Aussies in NBA: Kyrie returns, but Delly still shines

The Sixers are historically bad. Conversely, Matthew Dellavedova is trending in the opposite direction.

Though a 108–86 Cavaliers rout over the hapless Sixers on Monday amounted to little more than a glorified practice scrimmage, Matthew Dellavedova continued to exhibit signs of a maturing game and a feeling that he belongs in the NBA.

Coming off the bench to accommodate the return from injury of Kyrie Irving, Delly finished the game with 20 points, on 7-10 shooting, including 4-6 from 3-point range. He also added 2 assists, 2 steals and 2 blocks, in an industrious 23 minutes of action.

[youtube] I previously wrote about the uncertain impact that Kyrie Irving’s return may have on Delly’s game. We’re nowhere closer to an answer after Monday’s performance.

Kyrie Irving started the game with J.R. Smith, LeBron James, Kevin Love and Timofey Mozgov. He started slowly, bricking a twisting layup in the first quarter, but naturally looked more comfortable as the game progressed. Irving was on a strict minutes restriction, and his timing looked off, as he jacked up some horrible shots.

Irving and Delly did not log a single minute together, per, with Blatt using Delly straight up as the direct substitution for Irving.

Meanwhile, Delly excelled.

The Delly , Smith, LeBron, Tristan Thompson and Mozgov quintet sported the highest net plus-minus, per, against the Sixers.

It’s hard to decipher through all the noise, such as the obvious LeBron impact, and particularly with single game data, but part of that effectiveness may be due to the innate chemistry between Delly and Tristan Thompson. That combination immediately conjures memories of pick-and-rolls with Delly lobs for Thompson slams, but I almost jumped from my seat when I saw this.

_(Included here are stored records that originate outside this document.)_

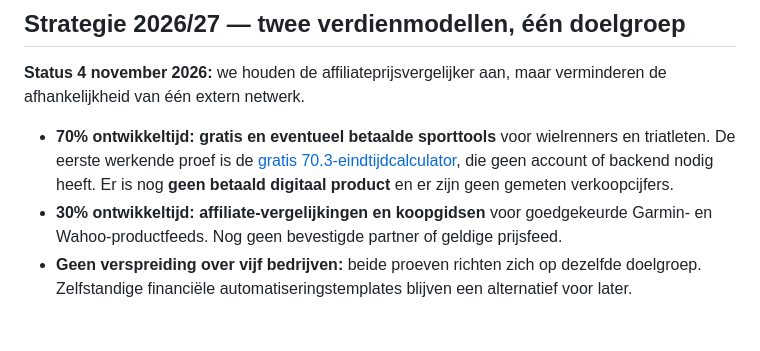
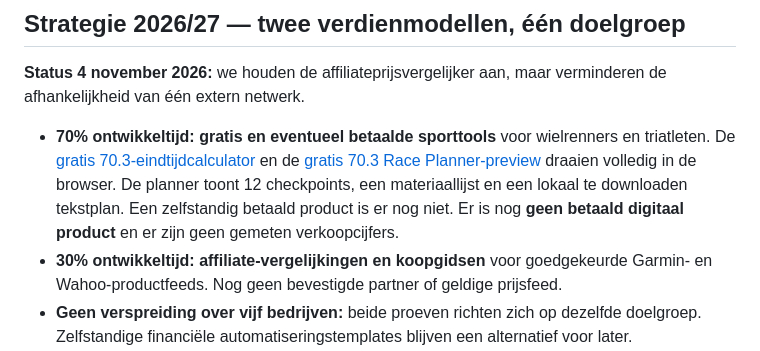
Before and after one commit to samknook/sporttech-deals, a Markdown page: README.md, the part around the change. Rendered like a GitHub page; blank space fills up the shorter version.

Commit message:
Beschrijf gratis raceplanner-prototype in projectoverzicht

```diff
--- a/README.md
+++ b/README.md
@@ -7,7 +7,7 @@ Een Nederlandstalige prijsvergelijker voor sportelektronica, te beginnen met Gar
 
 **Status 4 november 2026:** we houden de affiliateprijsvergelijker aan, maar verminderen de afhankelijkheid van één extern netwerk.
 
-- **70% ontwikkeltijd: gratis en eventueel betaalde sporttools** voor wielrenners en triatleten. De eerste werkende proef is de [gratis 70.3-eindtijdcalculator](docs/70-3-eindtijd-calculator.html), die geen account of backend nodig heeft. Er is nog **geen betaald digitaal product** en er zijn geen gemeten verkoopcijfers.
+- **70% ontwikkeltijd: gratis en eventueel betaalde sporttools** voor wielrenners en triatleten. De [gratis 70.3-eindtijdcalculator](docs/70-3-eindtijd-calculator.html) en de [gratis 70.3 Race Planner-preview](docs/race-planner.html) draaien volledig in de browser. De planner toont 12 checkpoints, een materiaallijst en een lokaal te downloaden tekstplan. Een zelfstandig betaald product is er nog niet. Er is nog **geen betaald digitaal product** en er zijn geen gemeten verkoopcijfers.
 - **30% ontwikkeltijd: affiliate-vergelijkingen en koopgidsen** voor goedgekeurde Garmin- en Wahoo-productfeeds. Nog geen bevestigde partner of geldige prijsfeed.
 - **Geen verspreiding over vijf bedrijven:** beide proeven richten zich op dezelfde doelgroep. Zelfstandige financiële automatiseringstemplates blijven een alternatief voor later.
 
```
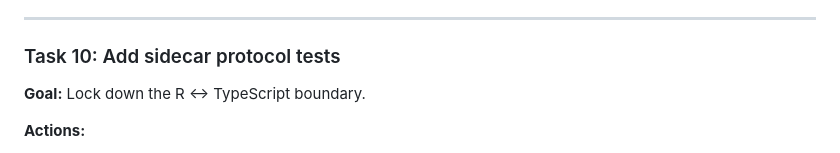
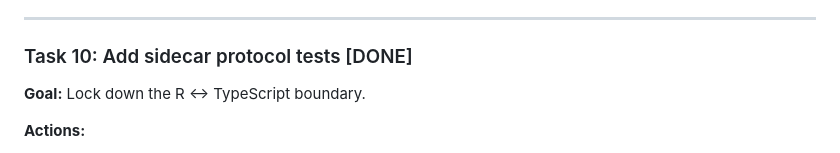
Before and after one commit to agusnieto77/rx, a Markdown page: PLAN/PLAN.md, the part around the change. Rendered like a GitHub page.

```diff
--- a/PLAN/PLAN.md
+++ b/PLAN/PLAN.md
@@ -179,7 +179,7 @@ Use JSON Lines over stdin/stdout unless a simpler already-working mechanism exis
 
 ---
 
-### Task 10: Add sidecar protocol tests
+### Task 10: Add sidecar protocol tests [DONE]
 
 **Goal:** Lock down the R ↔ TypeScript boundary.
 
```
Also changed, not shown: RALPH_PROGRESS.md (+11 -0 lines).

[youtube] Delly gets caught on the Jerami Grant screen, but no matter because Tristan Thompson sees this! He instantly jumps out to contain the threat of Hollis Thompson, and shrinks the floor to protect his Australian friend from the one-on-one meanness of Nerlens Noel. Naturally, the Sixers travel to end the possession.

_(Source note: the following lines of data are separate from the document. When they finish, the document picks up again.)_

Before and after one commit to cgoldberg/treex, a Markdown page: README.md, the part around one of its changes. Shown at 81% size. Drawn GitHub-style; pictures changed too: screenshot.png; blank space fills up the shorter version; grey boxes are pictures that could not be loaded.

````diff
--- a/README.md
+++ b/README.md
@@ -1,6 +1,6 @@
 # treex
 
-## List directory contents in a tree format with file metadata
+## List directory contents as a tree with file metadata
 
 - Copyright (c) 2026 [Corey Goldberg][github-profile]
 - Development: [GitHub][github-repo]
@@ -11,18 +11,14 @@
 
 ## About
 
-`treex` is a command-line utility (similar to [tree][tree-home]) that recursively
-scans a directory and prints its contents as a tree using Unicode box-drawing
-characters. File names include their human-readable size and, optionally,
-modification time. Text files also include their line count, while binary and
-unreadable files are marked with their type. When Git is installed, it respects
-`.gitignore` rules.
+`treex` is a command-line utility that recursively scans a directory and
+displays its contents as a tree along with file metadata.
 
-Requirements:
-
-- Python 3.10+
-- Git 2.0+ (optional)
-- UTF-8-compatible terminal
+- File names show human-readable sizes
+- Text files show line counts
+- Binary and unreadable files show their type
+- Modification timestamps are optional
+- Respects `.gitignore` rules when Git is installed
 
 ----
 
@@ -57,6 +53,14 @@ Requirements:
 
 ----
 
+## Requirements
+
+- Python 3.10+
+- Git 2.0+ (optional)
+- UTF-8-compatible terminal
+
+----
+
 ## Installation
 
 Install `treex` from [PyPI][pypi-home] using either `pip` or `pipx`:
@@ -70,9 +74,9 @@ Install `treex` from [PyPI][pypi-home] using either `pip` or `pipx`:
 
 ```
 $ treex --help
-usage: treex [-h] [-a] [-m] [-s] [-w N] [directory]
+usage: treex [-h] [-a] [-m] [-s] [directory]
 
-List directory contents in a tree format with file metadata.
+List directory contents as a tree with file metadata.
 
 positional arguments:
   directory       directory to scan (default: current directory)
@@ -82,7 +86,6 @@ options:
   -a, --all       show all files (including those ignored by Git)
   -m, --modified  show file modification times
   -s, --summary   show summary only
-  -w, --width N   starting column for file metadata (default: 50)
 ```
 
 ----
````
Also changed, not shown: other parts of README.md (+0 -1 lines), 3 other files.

In fact, the Cavs defense is on a string, moving perfectly in sync, with Iman Shumpert initially bumping the cutter, and Love communicating well as the backline helper, but the central protagonists here are Delly and Thompson.

So what if we were looking at it the wrong way, all along? What if the more pertinent question to consider was the impact of Thompson’s game on Delly’s, and vice-versa?

That's certainly something to monitor, moving forward.